[Records from a dataset]

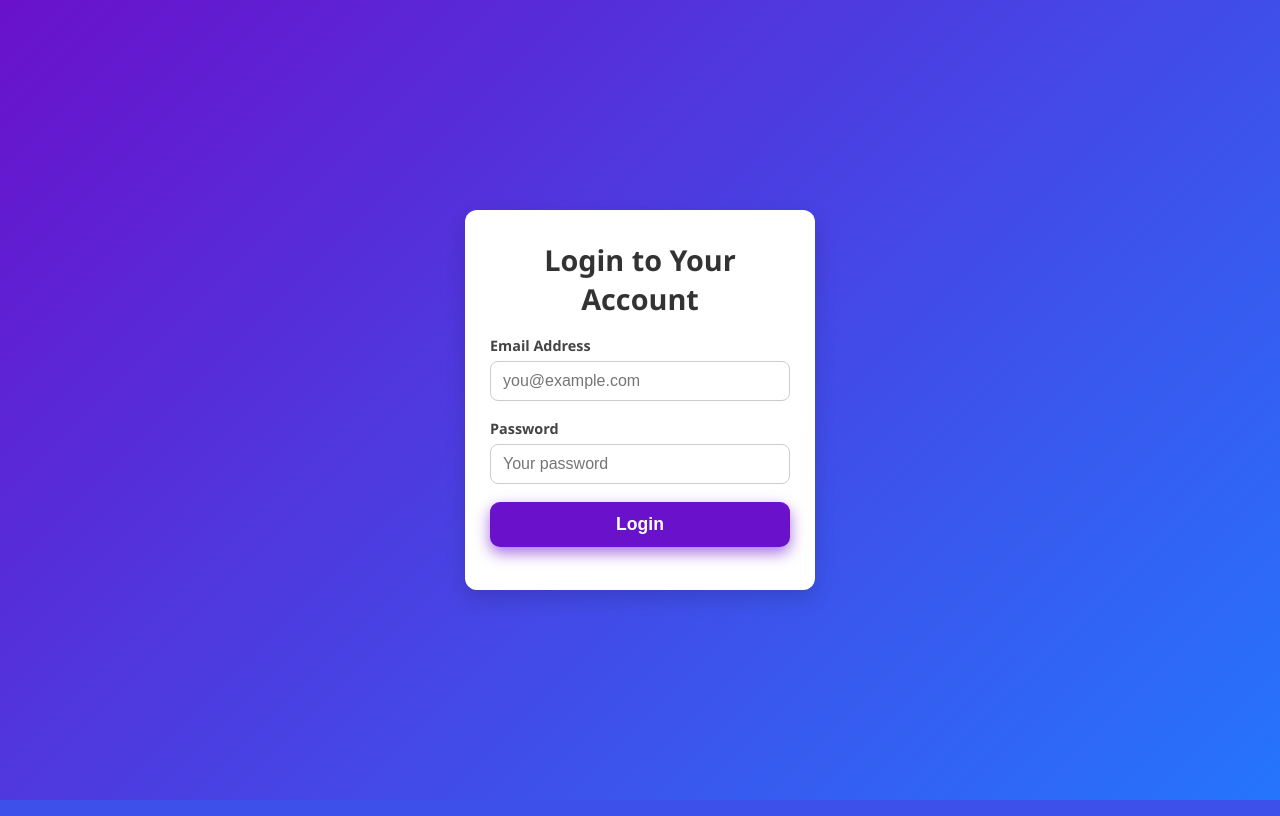
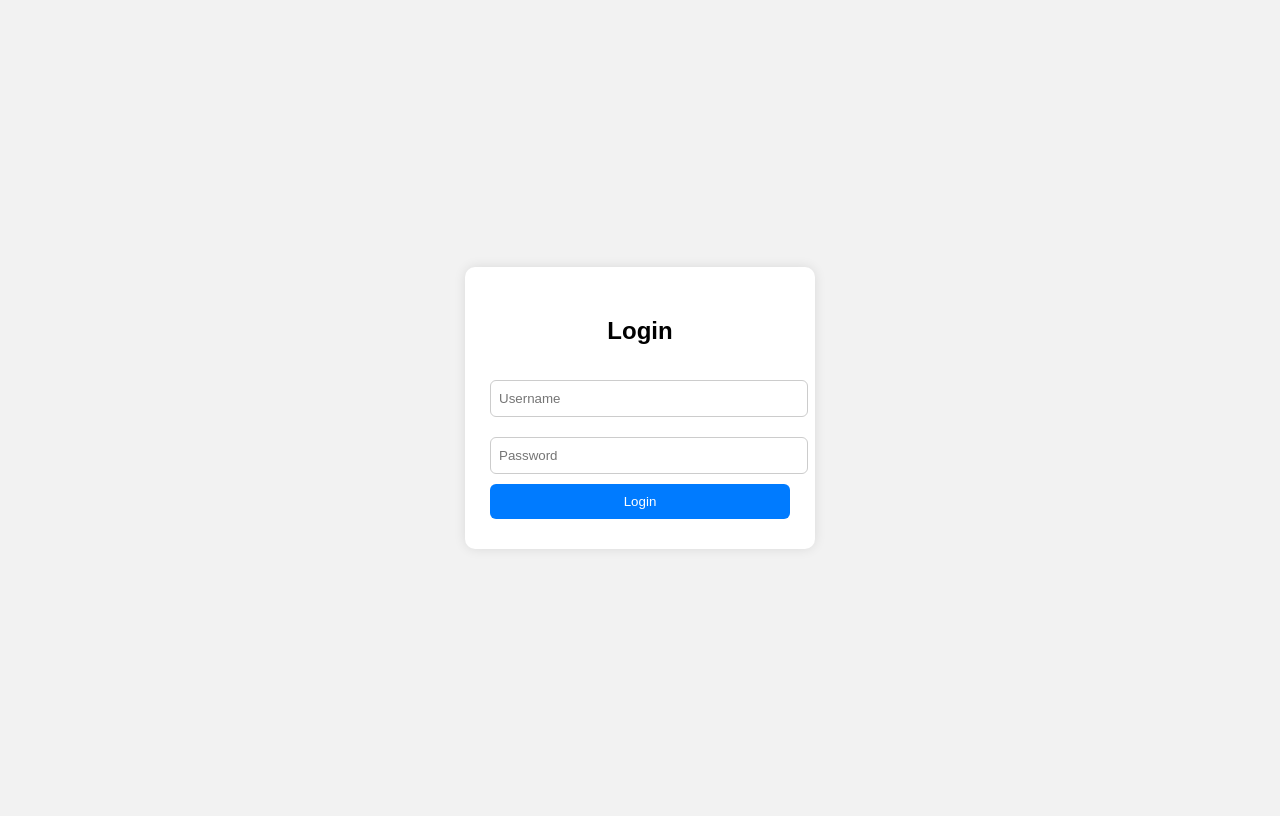
Before and after one commit to dannysclement/AutoZone.githup.io, a PHP site: page / in a window 1280 px wide. Run offline with PHP 8.4, Linux system fonts and the light colour scheme.

Commit message:
Update index.php

```diff
--- a/index.php
+++ b/index.php
@@ -1,215 +1,118 @@
 <?php
-session_start();
+// Define hardcoded credentials
+$correct_username = "admin";
+$correct_password = "1234";
+$login_success = false;
+$error_message = "";
 
-// Hardcoded demo credentials (in real scenario, use database and password hashing)
-$demo_user = 'user@example.com';
-$demo_password_hash = password_hash('Password123!', PASSWORD_DEFAULT);
-
-$login_error = '';
-$login_success = false;
-if (isset($_SESSION['logged_in']) && $_SESSION['logged_in'] === true) {
-    // Already logged in, redirect directly to account.html
-    header("Location: account.html");
-    exit();
-}
-
-if ($_SERVER['REQUEST_METHOD'] === 'POST') {
-    $email = filter_var(trim($_POST['email'] ?? ''), FILTER_VALIDATE_EMAIL);
+if ($_SERVER["REQUEST_METHOD"] == "POST") {
+    $username = $_POST['username'] ?? '';
     $password = $_POST['password'] ?? '';
 
-    if (!$email) {
-        $login_error = 'Please enter a valid email address.';
-    } elseif (empty($password)) {
-        $login_error = 'Please enter your password.';
-    } else {
-        // Check credentials
-        if ($email === $demo_user && password_verify($password, $demo_password_hash)) {
-            $_SESSION['logged_in'] = true;
-            $_SESSION['user_email'] = $email;
+    if ($username === $correct_username && $password === $correct_password) {
         $login_success = true;
     } else {
-            $login_error = 'Invalid email or password.';
+        $error_message = "Invalid username or password!";
     }
 }
-}
+?>
 
-// Logout handling
-if (isset($_GET['logout'])) {
-    session_destroy();
-    header("Location: ".$_SERVER['PHP_SELF']);
-    exit();
-}
-?>
 <!DOCTYPE html>
 <html lang="en">
 <head>
-<meta charset="UTF-8" />
-<meta name="viewport" content="width=device-width, initial-scale=1, maximum-scale=1, user-scalable=no" />
-<title>Login</title>
+    <meta charset="UTF-8">
+    <title>Simple Login Form</title>
     <style>
-  /* Reset & base */
-  * {
-    box-sizing: border-box;
-  }
         body {
-    margin:0;
-    font-family: 'Segoe UI', Tahoma, Geneva, Verdana, sans-serif;
-    background: linear-gradient(135deg, #6a11cb 0%, #2575fc 100%);
-    height: 100vh;
+            font-family: Arial, sans-serif;
+            background: #f2f2f2;
             display: flex;
             justify-content: center;
             align-items: center;
-    padding: 15px;
+            height: 100vh;
         }
-  #container {
-    background: #fff;
-    border-radius: 12px;
-    padding: 30px 25px 40px 25px;
-    box-shadow: 0 8px 20px rgba(0,0,0,0.15);
+
+        .login-container {
+            background: white;
+            padding: 30px 25px;
+            border-radius: 10px;
+            box-shadow: 0px 0px 12px rgba(0,0,0,0.1);
+            width: 300px;
+        }
+
+        h2 {
+            text-align: center;
+            margin-bottom: 25px;
+        }
+
+        input[type="text"],
+        input[type="password"] {
             width: 100%;
-    max-width: 350px;
-    height: auto;
-    min-height: 380px;
-    display: flex;
-    flex-direction: column;
+            padding: 10px 8px;
+            margin: 10px 0;
+            border: 1px solid #ccc;
+            border-radius: 6px;
         }
-  h2 {
-    margin: 0 0 15px 0;
-    color: #333;
-    font-weight: 700;
-    font-size: 1.8rem;
+
+        input[type="submit"] {
+            width: 100%;
+            padding: 10px;
+            background: #007BFF;
+            color: white;
+            border: none;
+            border-radius: 6px;
+            cursor: pointer;
+        }
+
+        input[type="submit"]:hover {
+            background: #0056b3;
+        }
+
+        .error {
+            color: red;
+            text-align: center;
+            margin-bottom: 10px;
+        }
+
+        .success-message {
+            background: #e0fce0;
+            padding: 20px;
+            border-radius: 10px;
             text-align: center;
         }
-  form {
-    flex: 1;
-    display: flex;
-    flex-direction: column;
-    justify-content: center;
+    </style>
+    <script>
+        function validateForm() {
+            const username = document.forms["loginForm"]["username"].value;
+            const password = document.forms["loginForm"]["password"].value;
+            if (username === "" || password === "") {
+                alert("Username and password are required.");
+                return false;
             }
-  label {
-    font-weight: 600;
-    font-size: 0.9rem;
-    margin-bottom: 6px;
-    color: #444;
+            return true;
         }
-  input[type="email"],
-  input[type="password"] {
-    padding: 10px 12px;
-    margin-bottom: 18px;
-    border-radius: 8px;
-    border: 1.8px solid #ccc;
-    font-size: 1rem;
-    transition: border-color 0.3s ease;
-  }
-  input[type="email"]:focus,
-  input[type="password"]:focus {
-    outline: none;
-    border-color: #6a11cb;
-    box-shadow: 0 0 8px rgba(106,17,203,0.4);
-  }
-  button {
-    padding: 12px 0;
-    background: #6a11cb;
-    border: none;
-    border-radius: 10px;
-    color: white;
-    font-size: 1.1rem;
-    font-weight: 700;
-    cursor: pointer;
-    box-shadow: 0 6px 15px rgba(106,17,203,0.6);
-    transition: background 0.3s ease;
-  }
-  button:hover {
-    background: #5417a1;
-  }
-  .error {
-    background: #ff4d4f;
-    color: white;
-    padding: 10px 15px;
-    border-radius: 8px;
-    margin-bottom: 20px;
-    font-size: 0.9rem;
-    text-align: center;
-  }
-  .success {
-    background: #40c057;
-    color: white;
-    padding: 10px 15px;
-    border-radius: 8px;
-    margin-bottom: 20px;
-    font-size: 1rem;
-    text-align: center;
-    font-weight: 600;
-  }
-  @media (max-width: 375px) {
-    #container {
-      padding: 20px 20px 30px 20px;
-    }
-    h2 {
-      font-size: 1.5rem;
-    }
-    input[type="email"],
-    input[type="password"] {
-      font-size: 0.95rem;
-    }
-    button {
-      font-size: 1rem;
-    }
-  }
-</style>
+    </script>
 </head>
 <body>
-<div id="container" role="main">
+
 <?php if ($login_success): ?>
-    <h2>Login Successful</h2>
-    <div class="success" role="alert">Login successful! Redirecting to your account...</div>
-    <script>
-      setTimeout(() => {
-        window.location.href = 'account.html';
-      }, 1800);
-    </script>
+    <div class="success-message">
+        <h2>Welcome, <?= htmlspecialchars($correct_username) ?>!</h2>
+        <p>You have successfully logged in.</p>
+    </div>
 <?php else: ?>
-    <h2>Login to Your Account</h2>
-    <?php if ($login_error): ?>
-      <div class="error" role="alert"><?php echo htmlspecialchars($login_error); ?></div>
+    <div class="login-container">
+        <h2>Login</h2>
+        <?php if ($error_message): ?>
+            <div class="error"><?= htmlspecialchars($error_message) ?></div>
         <?php endif; ?>
-    <form id="loginForm" method="post" action="<?php echo htmlspecialchars($_SERVER['PHP_SELF']); ?>" novalidate aria-live="polite" aria-describedby="formError" aria-label="Login form">
-      <label for="email">Email Address</label>
-      <input type="email" id="email" name="email" placeholder="you@example.com" required aria-required="true" autocomplete="email" />
-      <label for="password">Password</label>
-      <input type="password" id="password" name="password" placeholder="Your password" required aria-required="true" autocomplete="current-password" minlength="8" />
-      <button type="submit">Login</button>
+        <form name="loginForm" method="post" onsubmit="return validateForm();">
+            <input type="text" name="username" placeholder="Username">
+            <input type="password" name="password" placeholder="Password">
+            <input type="submit" value="Login">
         </form>
+    </div>
 <?php endif; ?>
-</div>
-<script>
-  (() => {
-    // Simple client-side validation
-    const form = document.getElementById('loginForm');
-    if (!form) return;
 
-    form.addEventListener('submit', function(e) {
-      let errors = [];
-      const emailInput = form.email;
-      const passwordInput = form.password;
-      const emailValue = emailInput.value.trim();
-      const passwordValue = passwordInput.value;
-
-      // Basic email regex validation
-      const emailPattern = /^[^\\s@]+@[^\\s@]+\\.[^\\s@]+$/;
-      if (!emailPattern.test(emailValue)) {
-        errors.push('Please enter a valid email address.');
-      }
-      if (passwordValue.length < 8) {
-        errors.push('Password must be at least 8 characters long.');
-      }
-
-      if (errors.length > 0) {
-        e.preventDefault();
-        alert(errors.join('\\n'));
-      }
-    }, false);
-  })();
-</script>
 </body>
 </html>
```
Lines whose indentation alone changed are shown as unchanged.
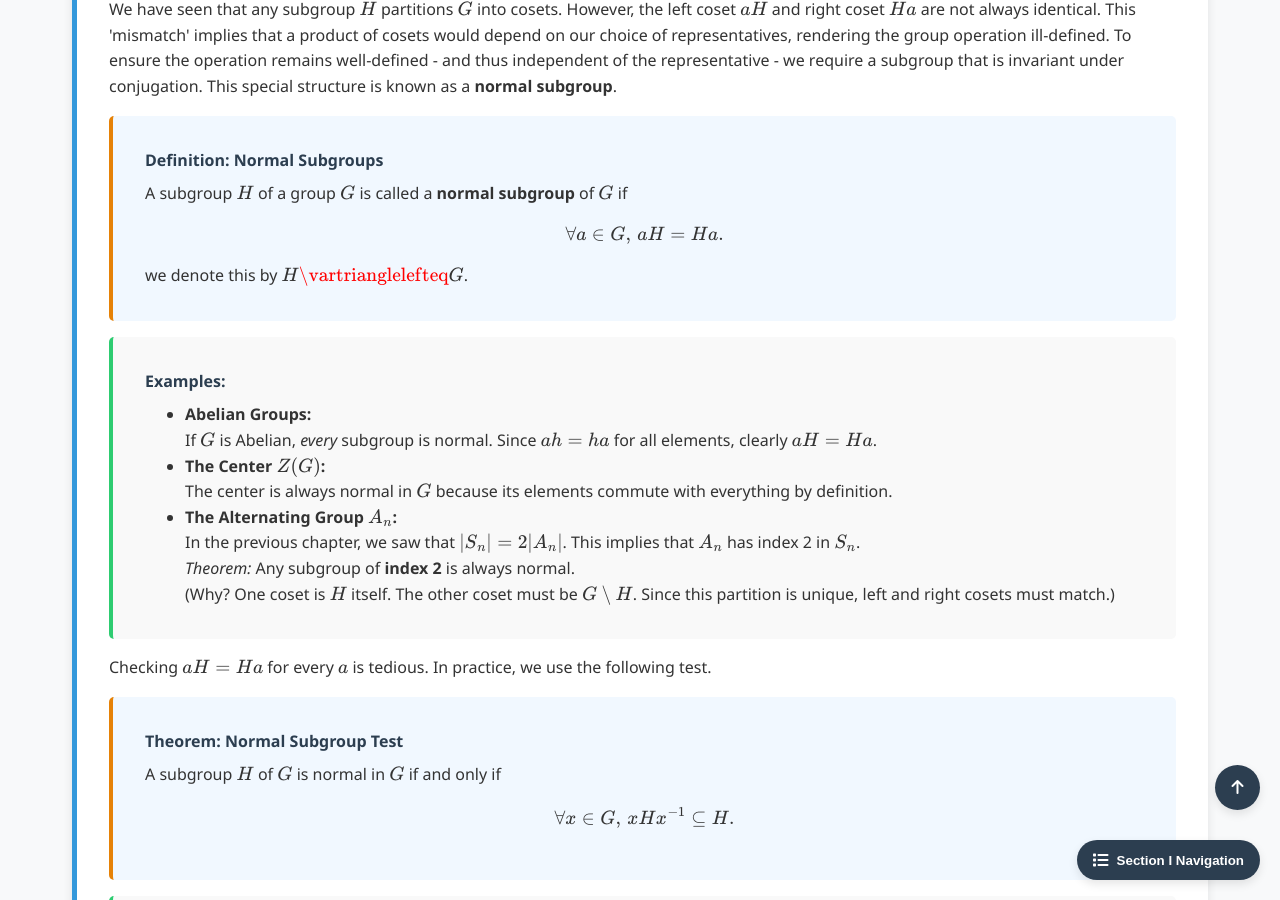
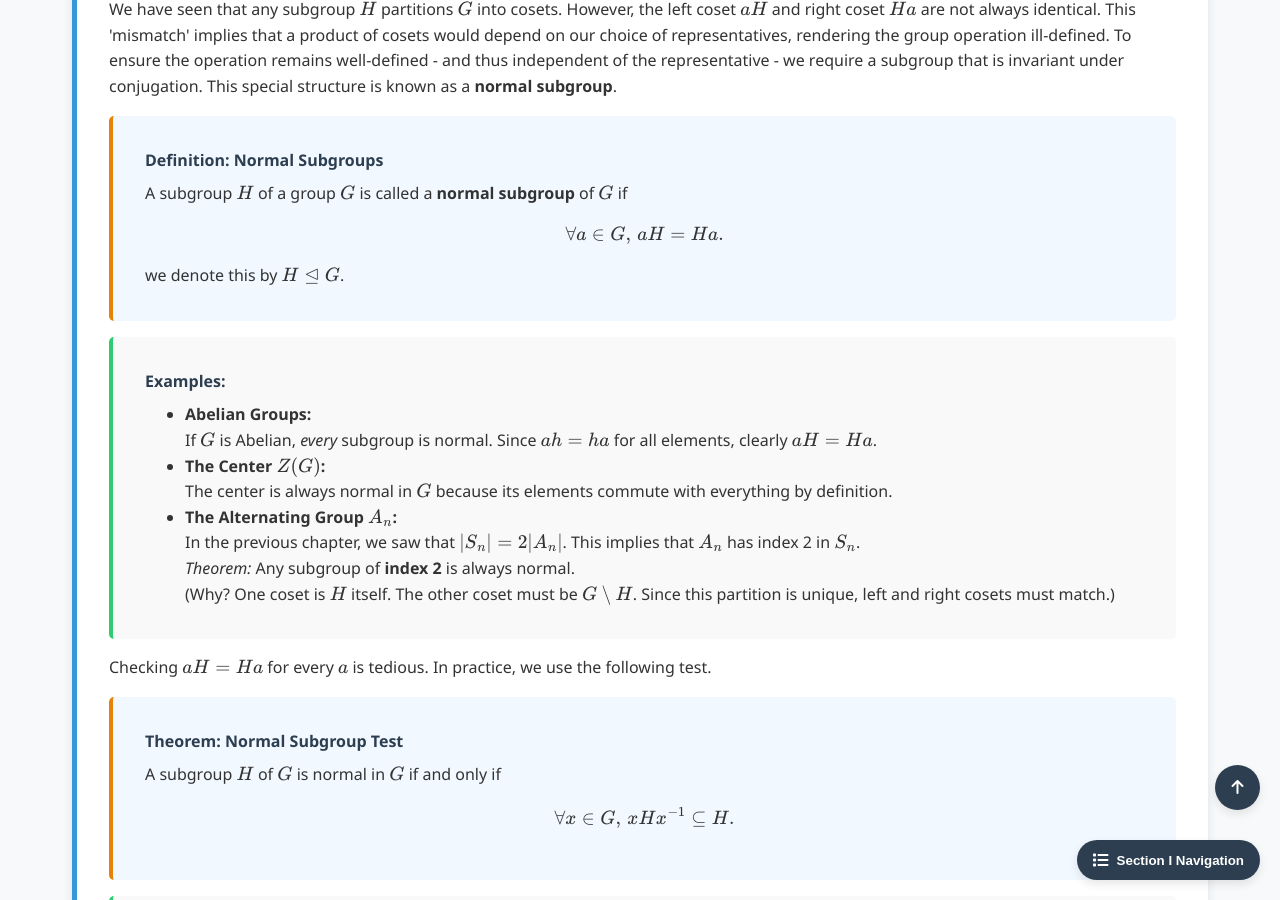
Before and after one commit to Yusukey01/yusukey01.github.io, a Jekyll site: the page built from Mathematics/Linear_algebra/group_isomorphism.html, in a window 1280 px wide and 900 px high, scrolled down 5595 px. Built offline with Jekyll 4.4.1, drawn with Linux system fonts in a browser that asks for light colours; some of the changed text lies outside the part shown.

```diff
--- a/Mathematics/Linear_algebra/group_isomorphism.html
+++ b/Mathematics/Linear_algebra/group_isomorphism.html
@@ -377,7 +377,7 @@ uses_python: false
                     \[
                     \forall a \in G, \, aH = Ha.
                     \]
-                    we denote this by \(H \vartrianglelefteq G\).
+                    we denote this by \(H \trianglelefteq G\).
                 </div>
 
                 <div class="proof">
@@ -467,7 +467,7 @@ uses_python: false
                     <br>
                     From the assumption: \(aH = a'H \text{ and } bH = b'H \), we have
                     \(a' = ah_1\) and \(b' = bh_2\) for some \(h_1, h_2 \in H\).
-                    Here, by Property 2 of Properties of Cosets and \(H \vartriangleleft G\), we have:
+                    Here, by Property 2 of Properties of Cosets and \(H \trianglelefteq G\), we have:
                     \[
                     \begin{align*}
                     a'b'H &= (ah_1)(bh_2) H \\\\
```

* _What the task asks_:
The answer must consist of every line from the entries that holds the string "padding".

* _Result of the exercise_:
-    padding: 15px;
-    padding: 30px 25px 40px 25px;
+            padding: 30px 25px;
+            padding: 10px 8px;
+            padding: 10px;
+            padding: 20px;
-    padding: 10px 12px;
-    padding: 12px 0;
-    padding: 10px 15px;
-    padding: 10px 15px;
-      padding: 20px 20px 30px 20px;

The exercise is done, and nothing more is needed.